Posts in "Recession" category

Economic Downturn Hits Literary Journals

The economic trickle down has started to affect an area of publishing where monies are usually scarce to begin with: The Literary Journal.

Inside Higher Ed announced that Middlebury College is demanding that the New England Review become financially independent. Jacket Copy covers the story, and at the VQR blog, Ted Genoways argues for the necessity of The Southern Review, which is also facing cuts.

While all this hue and cry for the New England Review and The Southern Review is necessary and admirable, I wonder if it accomplishes anything.

The wave of publicity criticizing the slashing of book reviews did nothing to stop a dozen-odd newspapers from downsizing their book review sections. And I doubt that the new Chancellor who wants to cut The Southern Review will be swayed either, because his eyes are on two things:

  • The Current Fiscal Crisis
  • A belief that “we must protect the academic core of LSU first and foremost,” with the insinuation that “The Southern Review” does not belong to this academic core.

The problem with the former is that this is such a shortsighted view. Of course it’s budget crunch time, but with a deadline of 2011 for the New England Review to sever financial ties with the university, the recession might well be over, and the economy on an upswing.

The problem with the latter is that it’s wrong. Not only wrong — because even a dunce could see and add up the tangible contribution the The Southern Review has made to the academic core — but also selfish. Middlebury promotes its professors from Assistant to Associate to Professor to Full Professor on the basis of peer-reviewed publications, and right now they are abdicating their responsibility to put out this particular peer-review publication while still insisting that professors publish elsewhere. As R.T. Smith, editor of Shenandoah, said:

“A really important equation to consider here is that universities expect their faculty to publish in magazines like The New England Review and Shenandoah.

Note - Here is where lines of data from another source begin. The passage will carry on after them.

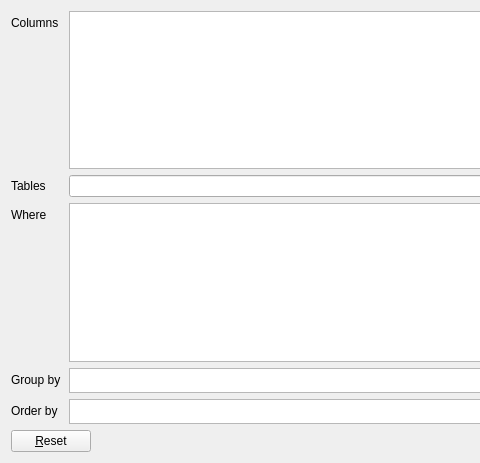
Old version of the form db_manager/ui/DlgQueryBuilder.ui in the repository qgis/db_manager_plugin; both pictures show x 0 to 480 and y 0 to 463 of the 797 by 463 pixel window.
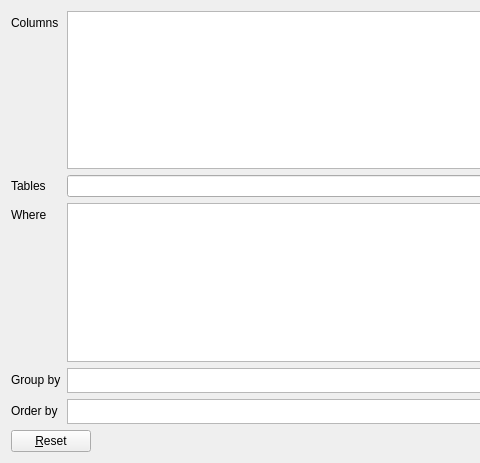
New version of the form. The open tabs and pages were chosen to show the change.

Commit message: [DB Manager]Set dialog alignment instead of adding trailing spaces to labels

What changed in the file:
```diff
--- a/db_manager/ui/DlgQueryBuilder.ui
+++ b/db_manager/ui/DlgQueryBuilder.ui
@@ -24,6 +24,9 @@
        <property name="fieldGrowthPolicy">
         <enum>QFormLayout::AllNonFixedFieldsGrow</enum>
        </property>
+       <property name="labelAlignment">
+        <set>Qt::AlignLeading|Qt::AlignLeft|Qt::AlignVCenter</set>
+       </property>
        <item row="0" column="0">
         <widget class="QLabel" name="label">
          <property name="text">
@@ -44,7 +47,7 @@
        <item row="1" column="0">
         <widget class="QLabel" name="label_2">
          <property name="text">
-          <string>Tables     </string>
+          <string>Tables</string>
          </property>
         </widget>
        </item>
@@ -105,7 +108,7 @@
        <item row="2" column="0">
         <widget class="QLabel" name="label_3">
          <property name="text">
-          <string>Where    </string>
+          <string>Where</string>
          </property>
         </widget>
        </item>
```
Left out of the diff: 10 changed lines with no effect on the pictures.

For a college to say that we are shutting ours down, while hoping our faculty keep publishing in everyone else’s is a bit of waffling on one’s sense of community. If you are teaching writing, you need literary magazines.”

In other words, they’re relying upon the generosity of other universities to uphold the institutional framework.

But local news — The Advocate/WBRZ News in Louisiana — tells a different story. These threatened budget cuts might be a way to force the legislature not to reduce funding.

At least, as the Higher Ed article points out, there’s been at least one recent success in recent memory. In 2003, when Washington and Lee University threatened to slash and burn Shenandoah, the university halted when confronted with strong public outrage.

Stoke the outrage, readers.

Share exactly what you think about Middlebury’s treatment of the New England Review at this Middlebury Comment Box about the budget crisis.

Or send a quick email to LSU’s Public Relations Office, asking them to preserve The Southern Review:

I’m sure they would appreciate a brief note expressing distaste for their actions, and an ardent plea to recognize the important work these journals have done in providing a home for literature.

A Nickel for a Starving Writer?

In light of the recent meltdown of the financial sector, and with the specter of a global recession looming over our spending habits, it’s an excellent time to examine how the fallout will affect the literary world.

There’s been a few articles on this, including this one, “Will Books Be Immune to Global Recession?” Eric Chinski of FSG hopes that books will be more immune than other items: “At the end of the day, books have more long-term value than movies, music, gadgets, homes.” (Movies, yes. But homes?)

It’d be useful to analyze what happened to books during the Great Depression (more sharing, less buying) or during less extreme periods of American economic slowdowns such as the 1987 stock market crash. Also, although big-box corporate environments like B&N and Amazon are barometers for the market, they aren’t an entirely accurate reflection of the more extreme impact declining book sales might have on independent bookstores. Publishers Weekly, while taking into account how the economy has shut down some indie bookstores, actually forecasts that some new independent bookstores will do quite well.

I doubt that the rare books market will suffer as much as the mass online pharmacy for sale market. Self-help books will probably actually see a boom, while more literary titles might take a hit. There’s also this interesting forum on how a recession will affect academic publishing.

It’s a perfect storm of events for a new author — not only trying to promote a book by [their] unknown name, but to cajole people to spend money when people are scrimping rather than tossing out largesses. Galleycat offers this video with Jay McInerney on what the recession means for writers.

Critical Mass points us to a wiki designed to examine another facet of literary culture — that of arts funding — which typically gets cut under fiscal duress.

Might this financial crisis lead to an expansion of the digital literary market?

How can freelancers deal with the recession? (via Galleycat)

UPDATE: Jacket Copy reports via ReadySteadyBook that the global downturn has at least driven up sales of one book:

Over in Germany, one publisher has found that the current financial crisis has made Karl Marx fashionable again. The BBC reports that “publisher Karl-Dietz said it sold 1,500 copies of Das Kapital this year — up from the 200 it usually sells annually.”